Vurt, Jeff Noon

Labyrinths are almost as important a theme in this genre as the quest for God, labyrinths as a metaphor of the text. The goal at the center of the textual labyrinth is meaning… but there’s a nasty structural ‘flaw’ in the labyrinth: there is no center! There is no one perfect interpretation of any text—even the simplest of texts may have several plausible interpretations. (This is not to say all interpretations of a text are equally plausible—the lack of one correct interpretation is not the same as the lack of any wrong one.) And don’t fall for the intentional fallacy—a statement of the author’s intended meaning may look like a map to the center of the text, but it’s only another textual labyrinth. What do you do with a centerless labyrinth (the only escape is not to read)? Why not be a writer yourself, a creator of labyrinths?

Ficciones, Jorge Luis Borges

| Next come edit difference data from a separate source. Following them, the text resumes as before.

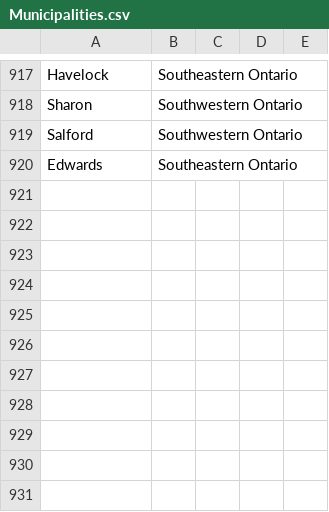
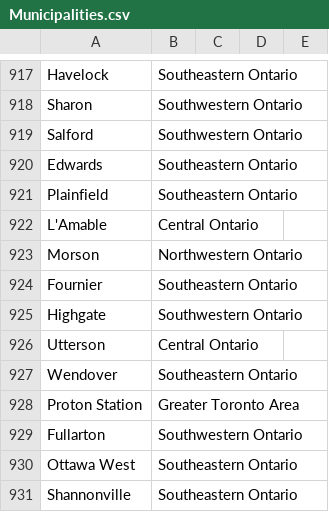
Before and after one commit to shadman-kaif/Canada-Jobs-Web-Scraper, a CSV file: saved excel files/Municipalities.csv, drawn as a sheet; only a part is shown, gaps mark what is left out.

Commit message:
Finished hourly data August 14

```diff
--- a/saved excel files/Municipalities.csv
+++ b/saved excel files/Municipalities.csv
@@ -920 +920,12 @@ Salford,Southwestern Ontario,,,
 Edwards,Southeastern Ontario,,,
+Plainfield,Southeastern Ontario,,,
+L'Amable,Central Ontario,,,
+Morson,Northwestern Ontario,,,
+Fournier,Southeastern Ontario,,,
+Highgate,Southwestern Ontario,,,
+Utterson,Central Ontario,,,
+Wendover,Southeastern Ontario,,,
+Proton Station,Greater Toronto Area,,,
+Fullarton,Southwestern Ontario,,,
+Ottawa West,Southeastern Ontario,,,
+Shannonville,Southeastern Ontario,,,
```
Also changed, not shown: 1 other file.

In some shelf of some hexagon [of the Library], men reasoned, there must exist a book which is the cipher and perfect compendium of all the rest: some librarian has perused it, and it is analagous to a god. …I pray the unknown gods that some man—even if only one man, and though it have been thousands of years ago!—may have examined and read it. …May heaven exist, though my place be in hell. Let me be outraged and annihilated, but may Thy enormous Library be justified, for one instant, in one being.
— “The Library of Babel”

Ten years ago, any symmetrical system whatsoever which gave the appearance of order—dialectical materialism, anti-Semitism, Nazism—was enough to fascinate men. Why not fall under the spell of Tlön and submit to the minute and vast evidence of an ordered planet? Useless to reply that reality, too, is ordered. It may be so, but in accordance with divine laws—I translate: inhuman laws—which we will never completely perceive. Tlön may be a labyrinth, but it is a labyrinth plotted by men, a labyrinth destined to be deciphered by men.
— “Tlön, Uqbar, Orbis Tertius”

More books…

And now, since this is going to be ridiculously long and time-consuming if I keep writing so much about each book, I’ll list the rest of the books with no more than one or two explanatory sentences each…

  • If on a winter’s night a traveler, Italo Calvino. The book is narrated in the second person, so you the reader become the protagonist as well.
  • The Invisibles, Animal Man, The Filth; Grant Morrison. Morrison is one of few comics creators I’ve encountered in my short career as a comics reader who gets into these metatextual themes (and, more importantly, deals with them intelligently) (I have no doubt there are plenty of other comics creators who do as well, but I’ve not yet discovered many of them).
  • Foucault’s Pendulum, Umberto Eco. I read an essay by John Updike in which he claims Foucault’s Pendulum shows what might have resulted if Borges had attempted to write a novel. He may be right about that, but his belief that it’s a flaw in Foucault’s Pendulum probably shows why I don’t waste my time reading Updike.

For this next book I’m afraid I need to go back to a longer format:

Good-Bye Chunky Rice, Craig Thompson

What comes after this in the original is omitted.